A psalter is a personal book of psalms. Henry VIII’s psalter was written in Latin and illuminated by Jean Mallard, a Frenchman who had worked for Francis I but moved to England. He appears in Henry’s accounts from 1539-1541. Henry then added his own notes in the margin in much the same way that other psalter owners contemplated the psalms and wrote down important information.
Henry VIII is shown as King David – his favourite biblical character. The psalter is in the possession of the British Library. It’s seven miniatures provide an interesting view of the Henry VIII. This image shows Henry in his private chamber contemplating the word of God day and night – an idea that many of his subjects might have found somewhat ironic not to mention Henry’s idea that he was amongst the blessed – he was after all God’s representative on Earth and Defender of the Faith. He even had a medal struck to that effect in 1545 some two decades after the Pope awarded him the title and before he’d broken with Rome. Double click on the image to open a new window at the British Library’s website. Amongst the illustrations are Henry taking on the French Goliath.

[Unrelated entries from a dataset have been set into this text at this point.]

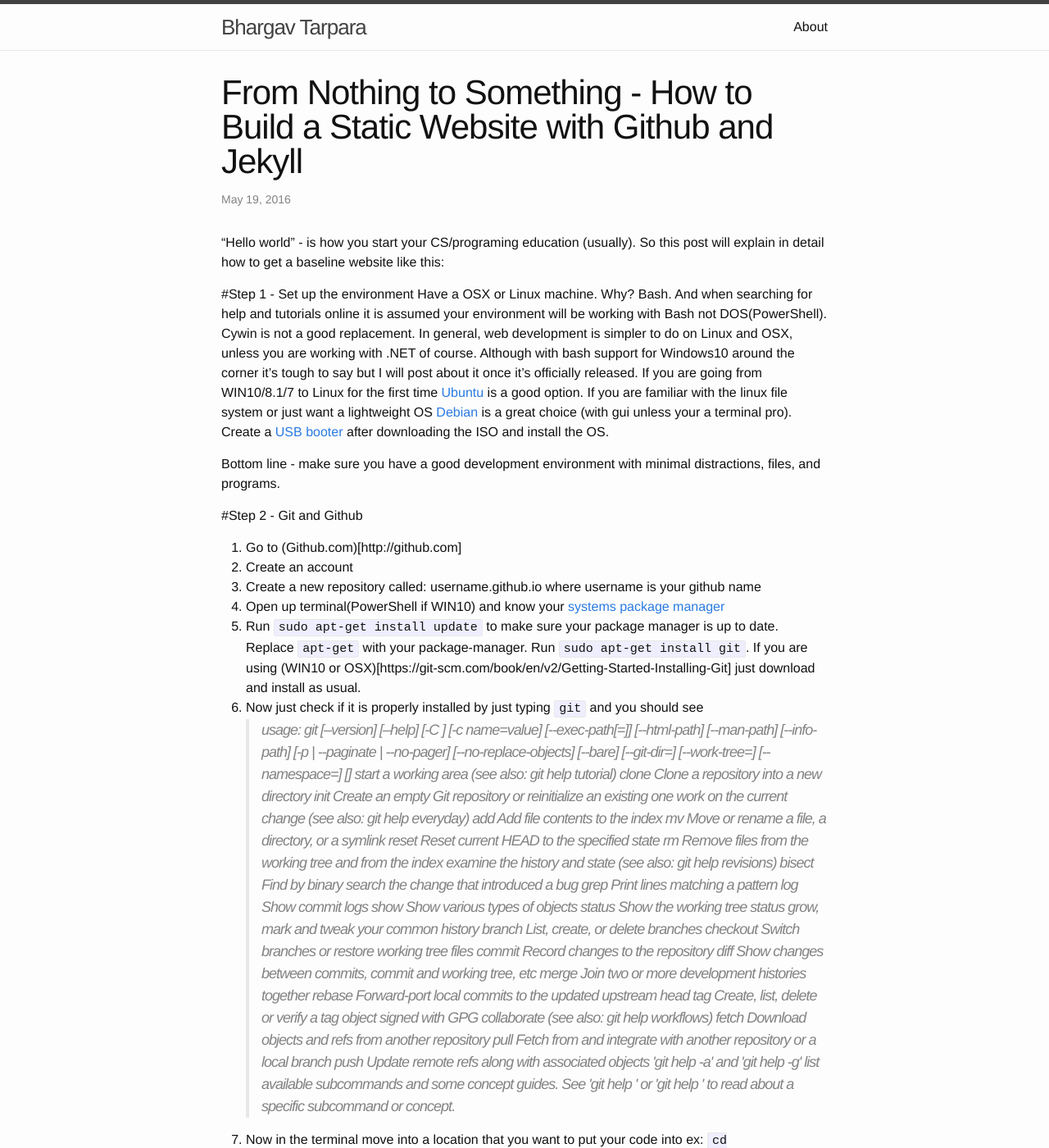
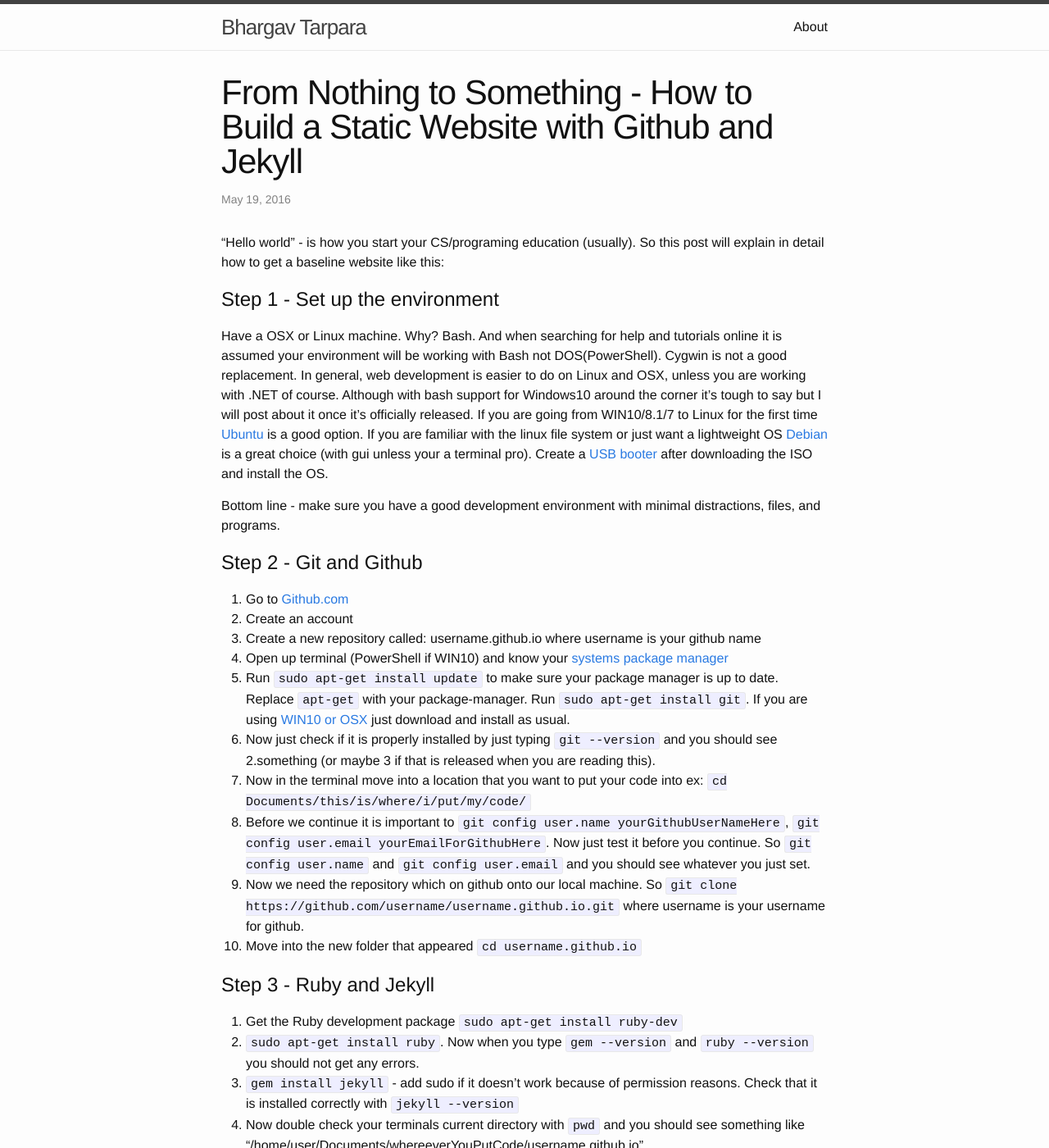
Before and after one commit to BTruer/BTruer.github.io, a Jekyll site: the page built from _posts/2016-05-19-From-Nothing-to-Something---How-to-Build-a-Static-Website-with-Github-and-Jekyll.md, in a window 1280 px wide and 1400 px high. Shown: the whole window at 82% size. Built offline with Jekyll 4.4.1, drawn with Linux system fonts in a browser that asks for light colours; some of the changed text lies outside the part shown.

Commit message:
fixed blog post and bad landing page

````diff
--- a/_posts/2016-05-19-From-Nothing-to-Something---How-to-Build-a-Static-Website-with-Github-and-Jekyll.md
+++ b/_posts/2016-05-19-From-Nothing-to-Something---How-to-Build-a-Static-Website-with-Github-and-Jekyll.md
@@ -5,79 +5,47 @@ tags: how to, create, website, github, jekyll, blog, post, pages, linux, windows
 ---
 "Hello world" - is how you start your CS/programing education (usually). So this post will explain in detail how to get a baseline website like this:
 
-#Step 1 - Set up the environment
-Have a OSX or Linux machine. Why? Bash. And when searching for help and tutorials online it is assumed your environment will be working with Bash not DOS(PowerShell). Cywin is not a good replacement. In general, web development is simpler to do on Linux and OSX, unless you are working with .NET of course. Although with bash support for Windows10 around the corner it's tough to say but I will post about it once it's officially released. If you are going from WIN10/8.1/7 to Linux for the first time [Ubuntu](http://www.ubuntu.com/download/desktop) is a good option. If you are familiar with the linux file system or just want a lightweight OS [Debian](https://www.debian.org/CD/live/) is a great choice (with gui unless your a terminal pro). Create a [USB booter](http://www.pendrivelinux.com/universal-usb-installer-easy-as-1-2-3/) after downloading the ISO and install the OS.
+# Step 1 - Set up the environment
+Have a OSX or Linux machine. Why? Bash. And when searching for help and tutorials online it is assumed your environment will be working with Bash not DOS(PowerShell). Cygwin is not a good replacement. In general, web development is easier to do on Linux and OSX, unless you are working with .NET of course. Although with bash support for Windows10 around the corner it's tough to say but I will post about it once it's officially released. If you are going from WIN10/8.1/7 to Linux for the first time [Ubuntu](http://www.ubuntu.com/download/desktop) is a good option. If you are familiar with the linux file system or just want a lightweight OS [Debian](https://www.debian.org/CD/live/) is a great choice (with gui unless your a terminal pro). Create a [USB booter](http://www.pendrivelinux.com/universal-usb-installer-easy-as-1-2-3/) after downloading the ISO and install the OS.
 
 Bottom line - make sure you have a good development environment with minimal distractions, files, and programs.
 
-#Step 2 - Git and Github
-1. Go to (Github.com)[http://github.com]
+# Step 2 - Git and Github
+1. Go to [Github.com](http://github.com)
 2. Create an account
-3. Create a new repository called: username.github.io     where username is your github name
-4. Open up terminal(PowerShell if WIN10) and know your [systems package manager](http://distrowatch.com/dwres.php?resource=package-management)
-5. Run ```sudo apt-get install update``` to make sure your package manager is up to date. Replace ```apt-get``` with your package-manager. Run ```sudo apt-get install git```. If you are using (WIN10 or OSX)[https://git-scm.com/book/en/v2/Getting-Started-Installing-Git] just download and install as usual.
-6. Now just check if it is properly installed by just typing ```git``` and you should see
->usage: git [--version] [--help] [-C <path>] [-c name=value]
-           [--exec-path[=<path>]] [--html-path] [--man-path] [--info-path]
-           [-p | --paginate | --no-pager] [--no-replace-objects] [--bare]
-           [--git-dir=<path>] [--work-tree=<path>] [--namespace=<name>]
-           <command> [<args>]
-start a working area (see also: git help tutorial)
-   clone      Clone a repository into a new directory
-   init       Create an empty Git repository or reinitialize an existing one
-work on the current change (see also: git help everyday)
-   add        Add file contents to the index
-   mv         Move or rename a file, a directory, or a symlink
-   reset      Reset current HEAD to the specified state
-   rm         Remove files from the working tree and from the index
-examine the history and state (see also: git help revisions)
-   bisect     Find by binary search the change that introduced a bug
-   grep       Print lines matching a pattern
-   log        Show commit logs
-   show       Show various types of objects
-   status     Show the working tree status
-grow, mark and tweak your common history
-   branch     List, create, or delete branches
-   checkout   Switch branches or restore working tree files
-   commit     Record changes to the repository
-   diff       Show changes between commits, commit and working tree, etc
-   merge      Join two or more development histories together
-   rebase     Forward-port local commits to the updated upstream head
-   tag        Create, list, delete or verify a tag object signed with GPG
-collaborate (see also: git help workflows)
-   fetch      Download objects and refs from another repository
-   pull       Fetch from and integrate with another repository or a local branch
-   push       Update remote refs along with associated objects
-'git help -a' and 'git help -g' list available subcommands and some
-concept guides. See 'git help <command>' or 'git help <concept>'
-to read about a specific subcommand or concept.
-
+3. Create a new repository called: username.github.io where username is your github name
+4. Open up terminal (PowerShell if WIN10) and know your [systems package manager](http://distrowatch.com/dwres.php?resource=package-management)
+5. Run ```sudo apt-get install update``` to make sure your package manager is up to date. Replace ```apt-get``` with your package-manager. Run ```sudo apt-get install git```. If you are using [WIN10 or OSX](https://git-scm.com/book/en/v2/Getting-Started-Installing-Git) just download and install as usual.
+6. Now just check if it is properly installed by just typing ```git --version``` and you should see 2.something (or maybe 3 if that is released when you are reading this).
 7. Now in the terminal move into a location that you want to put your code into ex: ```cd Documents/this/is/where/i/put/my/code/```
-8. Before we continue it is important to ```git config user.name yourGithubUserNameHere```.```git config user.email yourEmailForGithubHere```. Now just test it before you continue. So ```git config user.name``` and ```git config user.email``` and you should see whatever you just set.
+8. Before we continue it is important to ```git config user.name yourGithubUserNameHere```, ```git config user.email yourEmailForGithubHere```. Now just test it before you continue. So ```git config user.name``` and ```git config user.email``` and you should see whatever you just set.
 9. Now we need the repository which on github onto our local machine. So ```git clone https://github.com/username/username.github.io.git``` where username is your username for github.
 10. Move into the new folder that appeared ```cd username.github.io```
 
-#Step 3 - Ruby and Jekyll
+# Step 3 - Ruby and Jekyll
 1. Get the Ruby development package ```sudo apt-get install ruby-dev```
-2. ```sudo apt-get install ruby```. Now when you type ```gem``` and ```ruby --version``` you should not get any errors.
+2. ```sudo apt-get install ruby```. Now when you type ```gem --version``` and ```ruby --version``` you should not get any errors.
 3. ```gem install jekyll``` - add sudo if it doesn't work because of permission reasons. Check that it is installed correctly with ```jekyll --version```
 4. Now double check your terminals current directory with ```pwd``` and you should see something like "/home/user/Documents/whereeverYouPutCode/username.github.io"
 5. Now that you are in the right spot run and the folder you are in is empty (remove the README.md temporarily and put it back in later) ```jekyll new .```
 
-#Step 4 - Push the repository to github
+# Step 4 - Push the repository to github
 1. Assuming you are still in the repository folder of which you just created the jekyll site with the following files/folders: ```_config.yml _layouts    _sass   css     index.html
 _includes   _posts      about.md    feed.xml README.md(added back in)```, run ```git status``` and you should see some red text. These are unattached and uncommitted files and changes.
 2. Run ```git add .``` This command added all the unattached files to the repository.
 3. Run ```git commit -m "your message here or First commit with jekyll site"```
 4. Run ```git push origin master``` and you will need to put in your account information
 
-#Step 5 - Rejoice for a Moment
+***Note*** in general it is best practice to ```jekyll build``` which will generate a "\_site" folder (locally - you dont need on repo) and ```jekyll serve``` to check what the site will look like at localhost:4000
+
+# Step 5 - Rejoice for a Moment
 1. Go to your favorite browser and in the address type in ```username.github.io``` - that's your site!
 2. Now begin making it your own... i'll save that for another tutorial.
 
-Note in general it is best practice to ```jekyll build``` which will generate a "\_site" folder
 
-Helpful links/tutorials:
-  Jekyll build watch serve ***important read***: http://jekyllrb.com/docs/usage/
-  Markdown syntax for blog post that go in ```_posts``` https://guides.github.com/features/mastering-markdown/   https://github.com/adam-p/markdown-here/wiki/Markdown-Cheatsheet#blockquotes
-  ZacBlanco's tutorial: http://blanco.io/blog/jekyll/building-a-site-with-jekyll
+
+## _Helpful links/tutorials:_
+
+  1. Jekyll build watch serve ***important read***: [http://jekyllrb.com/docs/usage/](http://jekyllrb.com/docs/usage/)
+  2. Markdown syntax for blog post that go in ```_posts``` [https://guides.github.com/features/mastering-markdown/](https://guides.github.com/features/mastering-markdown/)   [https://github.com/adam-p/markdown-here/wiki/Markdown-Cheatsheet#blockquotes](https://github.com/adam-p/markdown-here/wiki/Markdown-Cheatsheet#blockquotes)
+  3. [ZacBlanco's tutorial](http://blanco.io/blog/jekyll/building-a-site-with-jekyll)
````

Henry’s role model for his book of personal devotions may well have been his paternal grandmother, Lady Margaret Beaufort, who was well known for her own piety. She had control of the school room and royal nursery during Henry’s childhood. Amongst Lady Margaret’s prized possessions, apart from a piece of the True Cross, was her Book of Hours also known as The Beaufort Book of Hours.
A Book of Hours is a book of prayers that follows the canonical devotions – or the cycle of prayers said by monks and nuns. At the heart of any book of hours for private use were the prayers for the Virgin Mary to be said eight times a day. Wealthy women often received richly decorated books of hours as part of their wedding present or dowry. They then recorded key family events in their prayer books. Lady Margaret Beaufort was no exception to this.

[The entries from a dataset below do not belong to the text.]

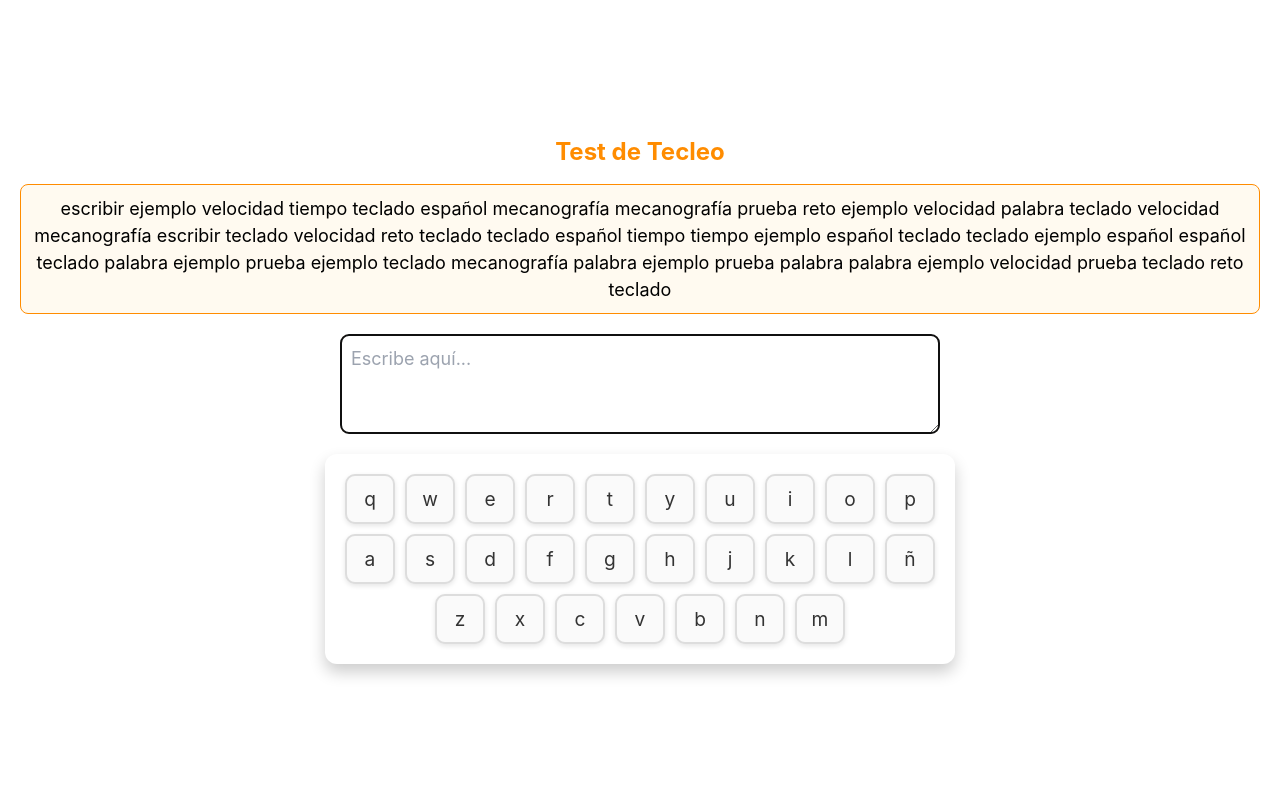
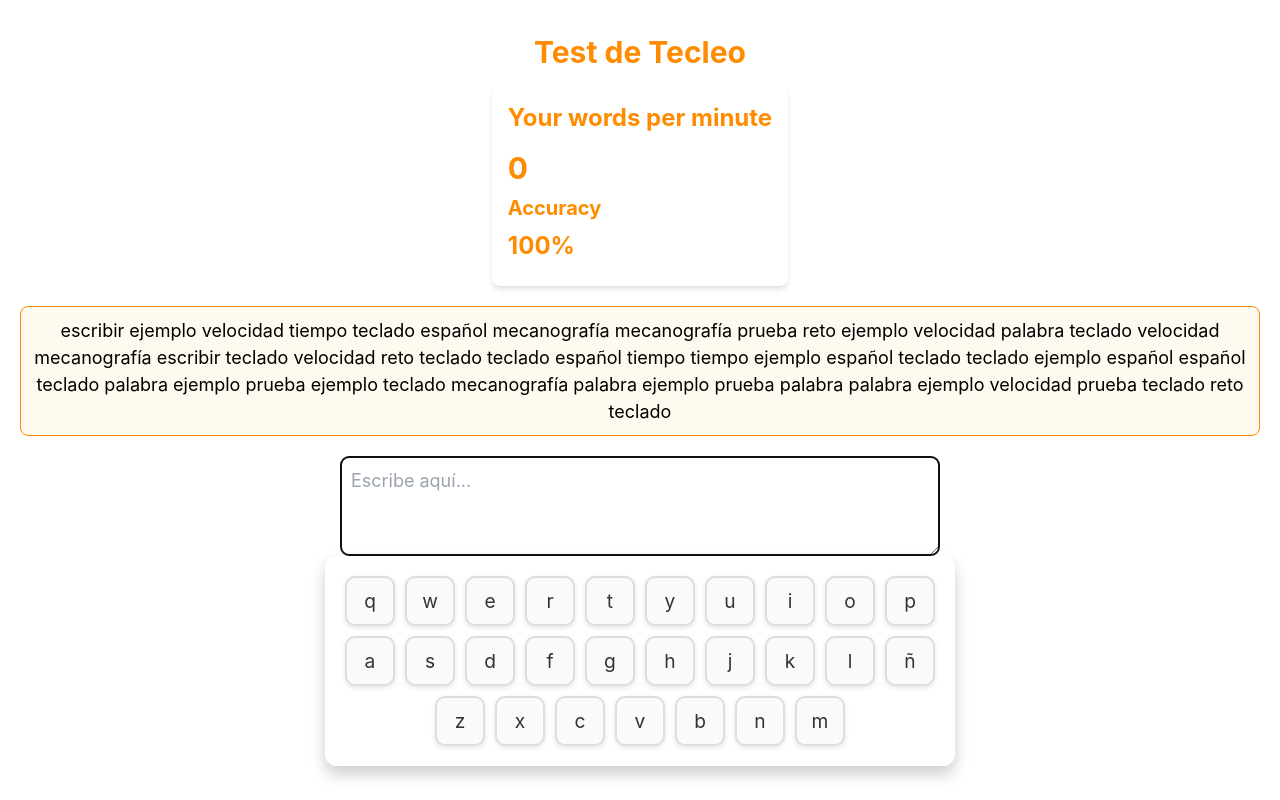
Before and after one commit to francohenker/aux-typing, a React (Create React App) app in the folder front-end/: page /typing-test in a window 1280 px wide. Built offline with nearby package versions, Linux system fonts and the light colour scheme.

Commit message:
add counterWpm component

```diff
--- /dev/null
+++ b/front-end/src/pages/CounterWpm.jsx
@@ -0,0 +1,48 @@
+import React, { useState, useEffect } from 'react';
+
+function CounterWpm({inputText, originalWords = []}) {
+  const [wpm, setWpm] = useState(0);
+  const [wordsTyped, setWordsTyped] = useState(0);
+  const [timePassed, setTimePassed] = useState(0);
+  const [accuracy, setAccuracy] = useState(100);
+
+  // Calcular WPM cada segundo basado en el número de palabras y el tiempo transcurrido
+  useEffect(() => {
+    const interval = setInterval(() => {
+
+      setTimePassed((prevTime) => prevTime + 1);
+
+      const wordsTyped = inputText.trim() ? inputText.trim().split(/\s+/) : [];
+      const completedWords = wordsTyped.slice(0, originalWords.length);
+      const correctWords = completedWords.filter((word, index) => word === originalWords[index]).length;
+      // const correctWords = wordsTyped.filter((word, index) => word === originalWords[index]).length;
+      // const accuracyRate = wordsTyped.length > 0 ? (correctWords / wordsTyped.length) * 100 : 100;
+      const accuracyRate = completedWords.length > 0 ? (correctWords / completedWords.length) * 100 : 100;
+
+      setAccuracy(accuracyRate);
+      const wordsArray = inputText.trim().split(/\s+/); // Dividir palabras por espacios
+
+      const wordCount = wordsArray.filter(Boolean).length; // Contar palabras no vacías
+      setWordsTyped(wordCount);
+
+      if (timePassed > 0) {
+        setWpm(Math.round((wordCount / timePassed) * 60)); // WPM = palabras / minutos
+      }
+    }, 200); //tasa de actualizacion
+
+    return () => clearInterval(interval);
+  }, [inputText, originalWords]);
+
+  return (
+    <div className="">
+      <div className="bg-white p-4 rounded-lg shadow-md max-w-xs">
+        <h2 className="text-2xl font-bold mb-4 text-orange-600">Your words per minute</h2>
+        <p className="text-3xl font-bold mb-2 text-orange-600">{wpm}</p>
+        <h2 className="text-xl font-bold mb-2 text-orange-600">Accuracy</h2>
+        <p className="text-2xl font-bold mb-2 text-green-600">{accuracy}%</p>
+      </div>
+    </div>
+  );
+}
+
+export default CounterWpm;
--- a/front-end/src/pages/TypingTestPage.js
+++ b/front-end/src/pages/TypingTestPage.js
@@ -1,11 +1,10 @@
 import React, { useState, useEffect, useRef } from 'react';
 import '../styles/TypingTestPage.css';
+import CounterWpm from './CounterWpm';
 
 function TypingTestPage() {
   const [words, setWords] = useState([]);
   const [typedWords, setTypedWords] = useState('');
-  const [startTime, setStartTime] = useState(null);
-  const [wpm, setWpm] = useState(0);
   const textareaRef = useRef(null);
 
   useEffect(() => {
@@ -30,18 +29,7 @@ function TypingTestPage() {
   };
 
   const handleTyping = (e) => {
-    if (!startTime) {
-      setStartTime(new Date());
-    }
     setTypedWords(e.target.value);
-
-    // Calcula el WPM cuando el usuario termina de escribir todas las palabras
-    if (typedWords.trim().split(' ').length === words.length) {
-      const endTime = new Date();
-      const timeDiff = (endTime - startTime) / 1000 / 60;
-      const wordsPerMinute = Math.floor(words.length / timeDiff);
-      setWpm(wordsPerMinute);
-    }
   };
 
   const handleKeyPress = (e) => {
@@ -97,20 +85,25 @@ function TypingTestPage() {
 
   return (
     <div className="typing-test-container">
-      <h2 className="text-2xl font-bold mb-4 text-orange-600">Test de Tecleo</h2>
+      <h2 className="text-3xl font-bold mb-4 text-orange-600">Test de Tecleo</h2>
+
+      <div className="counter-container">
+        <CounterWpm inputText={typedWords} />
+
+      </div>
+
       <div className="words-container">
         {renderWords()}
       </div>
+
       <textarea
         ref={textareaRef}
         className="typing-input"
         placeholder="Escribe aquí..."
         value={typedWords}
-        onChange={handleTyping}
+        onChange={handleTyping} // Actualiza el estado typedWords
       />
-      <div className="wpm-display">
-        {wpm > 0 && <p>Palabras por minuto: {wpm}</p>}
-      </div>
+
       <div className="keyboard-container">
         <div className="keyboard-row">
           {'qwertyuiop'.split('').map((letter) => (
@@ -119,6 +112,7 @@ function TypingTestPage() {
             </div>
           ))}
         </div>
+
         <div className="keyboard-row">
           {'asdfghjklñ'.split('').map((letter) => (
             <div key={letter} id={letter} className="key">
@@ -127,6 +121,7 @@ function TypingTestPage() {
           ))}
         </div>
         <div className="keyboard-row">
+
           {'zxcvbnm'.split('').map((letter) => (
             <div key={letter} id={letter} className="key">
               {letter}
--- a/front-end/src/styles/TypingTestPage.css
+++ b/front-end/src/styles/TypingTestPage.css
@@ -16,6 +16,12 @@
     padding: 10px;
     border: 1px solid #FF8C00;
     border-radius: 8px;
+  }
+
+  .counter-container {
+    margin-bottom: 20px;
+    font-size: 24px;
+    color: #FF8C00;
   }
 
   .correct-word {
```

Her Book of Hours also contained a calendar of saints days and she used this to mark in important events in her own family including the birth of Henry VIII although it is not as carefully recorded as the birth of Henry’s older doomed brother Arthur. She also owned Richard III’s Book of Hours which he may have taken with him to Bosworth. She did not systematically remove his name from the text but did add her own at the back.

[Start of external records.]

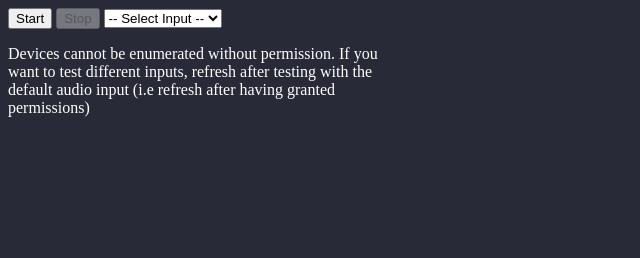
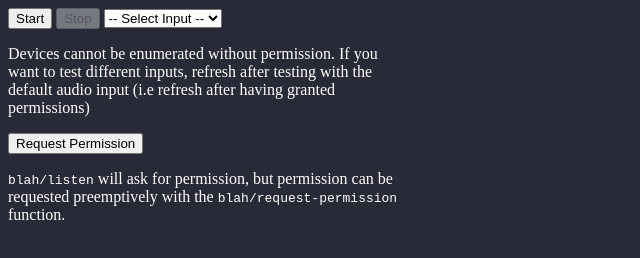
Before and after one commit to brianium/blah, a plain HTML site: page index.html in a window 1280 px wide. Shown: the whole page, without its empty margins (0-640 px from the left). Drawn offline with Linux system fonts and the light colour scheme; a script that the page names is missing.

Commit message:
feat: add request-permission function

```diff
--- a/index.html
+++ b/index.html
@@ -24,6 +24,11 @@
       test different inputs, refresh after testing with the default audio input
       (i.e refresh after having granted permissions)
     </p>
+    <button id="ask">Request Permission</button>
+    <p>
+      <code>blah/listen</code> will ask for permission, but permission can be requested
+      preemptively with the <code>blah/request-permission</code> function.
+    </p>
     <script src="out/main.js" type="text/javascript"></script>
   </body>
 </html>
```
Also changed, not shown: 3 other files.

It is perhaps not surprising that I can think of two Books of Hours without very much effort. Further study reveals that there are almost eight hundred of them in existence in various libraries as well as being depicted in various images. Owned by the very wealthy these books not only bespoke their piety but also their wealth as the miniatures and illuminated letters were expensive commodities. Duffy explains that several of the later Tudor Books of Hours were given by Elizabeth of York to members of the court but that these were not so richly illuminated and that there were increasing numbers of more cheaply printed Books of Hours which made the apparently generous habit of this gift giving a little more to Henry VII’s liking no doubt.
In fact the more closely you look the more that it is possible to find evidence of royal Tudor piety. We even have Henry VIII’s rosary which is on loan from Chatsworth to the National Portrait Gallery. He had many others which are listed in inventories of his possessions. He used his rosary throughout his reign even though the growing tide of Protestantism would dismiss them as Popish by the time his daughter Elizabeth was on the throne. On a more anonymous but perhaps more moving note several rosaries were salvaged from Henry’s flagship the Mary Rose.
Duffy, Eamon. Marking the Hours: English People and their Prayers 1240-1570